- Once it is ALMOST at the color you want, let the mixture heat to 300F and remove from the heat. As it ramps up to 300, it will continue to darken. When it reaches 300, pour the hot mixture into a cookie sheet or other cooling pan that is lined with tin foil ( that’s what I did), and allow to cool. When it cools it will be like a rock and can be broken with a kitchen mallet. The candi will store indefinitely, however keep it cold or it tends to stick together. (Imagine that…sticky candi sugar!)
Adding the candi to the boil is very easy. You must break up the candi as it will not melt instantly in the boil. It can also easily fall to the bottom and scorch, so make sure you stir… and then stir some more! I made my addition with 30 mins left in the boil…(no real reason for that). I was told by my fellow brewers to add it to the very end to keep more of the flavor…which makes sense I guess. Just take it off of the heat and then add it to the pot. (remember your extract days?)
Recipe: Abbey Ale
Brewer: Beaconhills Brewhouse
Style: Belgian Dubbel
Batch Size: 6.50 gal
Estimated OG: 1.070 SG
Estimated Color: 8.4 SRM
Estimated IBU: 20.5 IBU
Brewhouse Efficiency: 82.00 %
Boil Time: 90 Minutes
Amount Item Type % or IBU
10 lbs Pilsner (Weyermann) (1.7 SRM) Grain 69.20 %
2 lbs Munich II (Weyermann) (9.0 SRM) Grain 13.84 %
8.0 oz Caramel Malt – 20L (Briess) (20.0 SRM) Grain 3.46 %
8.0 oz Crystal Light – 45L (Crisp) (45.0 SRM) Grain 3.46 %
0.50 oz Magnum [14.50 %] (90 min) Hops 20.7 IBU
1.00 oz Hallertauer [4.80 %] (5 min) (Aroma Hop)
1 lbs 7.2 oz Candi Sugar, Amber (9.0 SRM) Sugar 10.03 %
1 Vial Belgian Saison II (White Labs #WLP566)
Total Grain Weight: 13.00 lb

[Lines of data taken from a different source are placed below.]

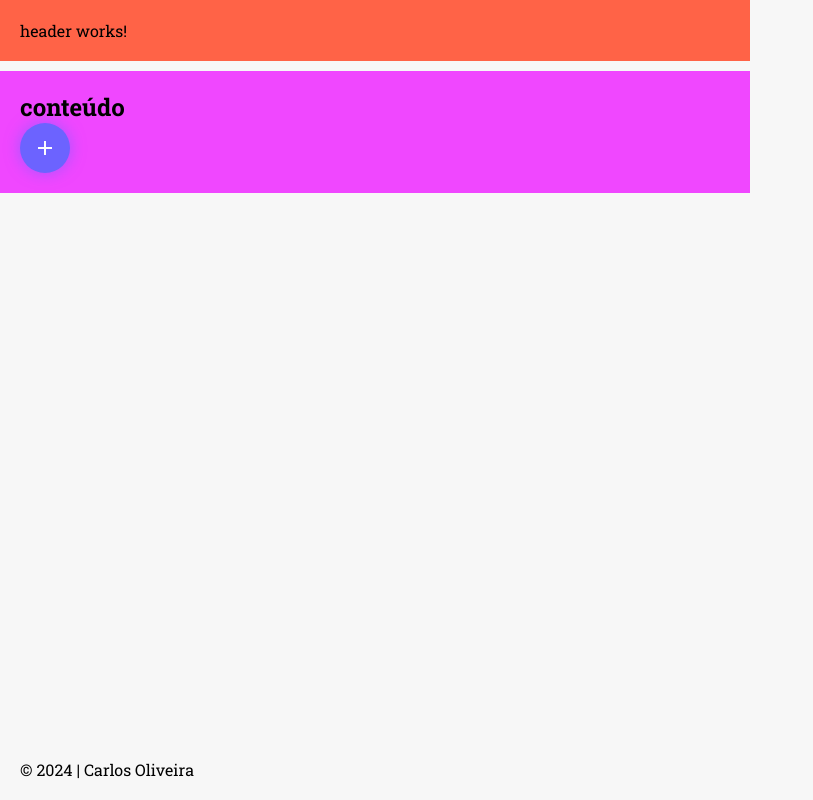
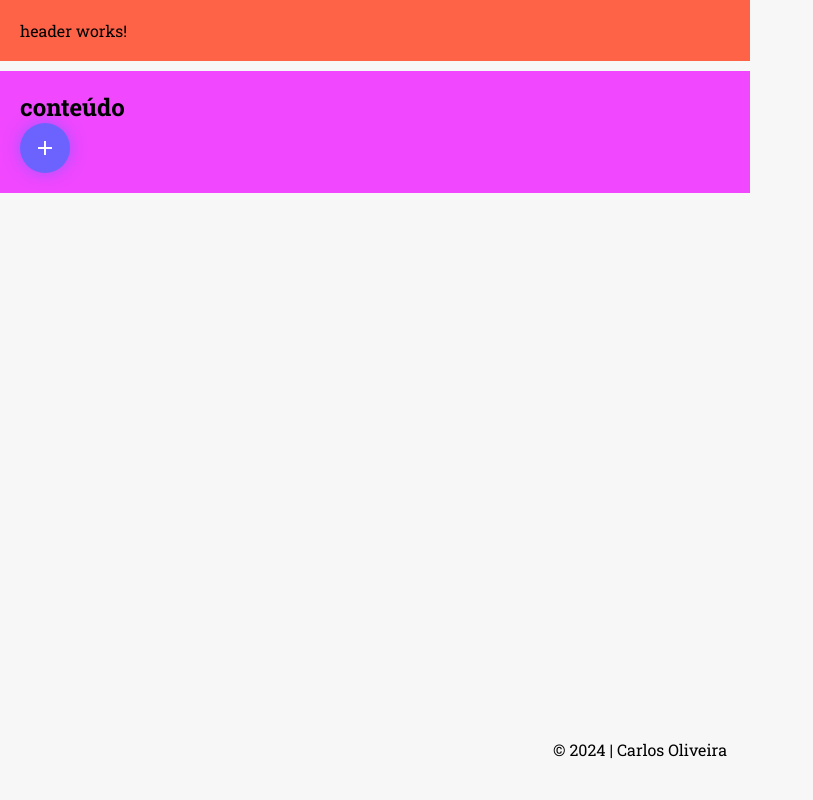
Before and after one commit to carlossroliveira/AngularTodoList, an Angular app: page / in a window 1280 px wide. Shown: the whole page, without its empty margins (0-813 px from the left). Built offline with nearby package versions, Linux system fonts and the light colour scheme.

Commit message:
Feat: Implementação de novos estilos no footer

```diff
--- a/src/app/components/footer/footer.component.scss
+++ b/src/app/components/footer/footer.component.scss
@@ -1,4 +1,6 @@
 .container {
-  padding: 20px;
-  width: 100%;
+  padding: 40px;
+  display: flex;
+  align-items: center;
+  justify-content: center;
 }
```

I used the Saison yeast mostly because I had a huge amount of it in jar from a previous batch: https://beaconhillsbrewhouse.wordpress.com/2012/06/27/farmhouse-ales-and-brewing-with-unmalted-spelt/ . It still has Belgian qualities and will still give the necessary phenolics customary with Belgian dubbels. It ferments well and will dry out the beer even though I mashed at 154 F. The final gravity was 1.010. That’s nearly 85% attenuation! Pretty good!
The other key is to use a 90 min boil. I have found I get some extra caramelization with these long boils. Most of my recipes are using 90 min boils as of lately. Especially since I have been using German pils malt which should be boiled longer to drive off DMS – http://en.wikipedia.org/wiki/Dimethyl_sulfide . I hate the taste of Dimethyl sulfide and seem to have a low flavor threshold for it. German pils are notorious for putting out DMS with a short boil.
If you get a wild hair, try making your own candi sugar. It’s VERY easy if you just pay close attention to the temperature.Add it to a dubbel or better yet, an english bitter! Either way it adds a great flavor to your brew at a minimal cost and its pretty fun to make. Try it and see! Cheers!
- The History and Origins of Sugar (berries.com)
- Roald Smeets – Dubbel (roaldsmeetsbeerinbelgium.wordpress.com)
- Beer Pairings: What to Eat with Belgian Tripel (drinks.seriouseats.com)
- Farmhouse Ales and Brewing With Unmalted Spelt (beaconhillsbrewhouse.wordpress.com)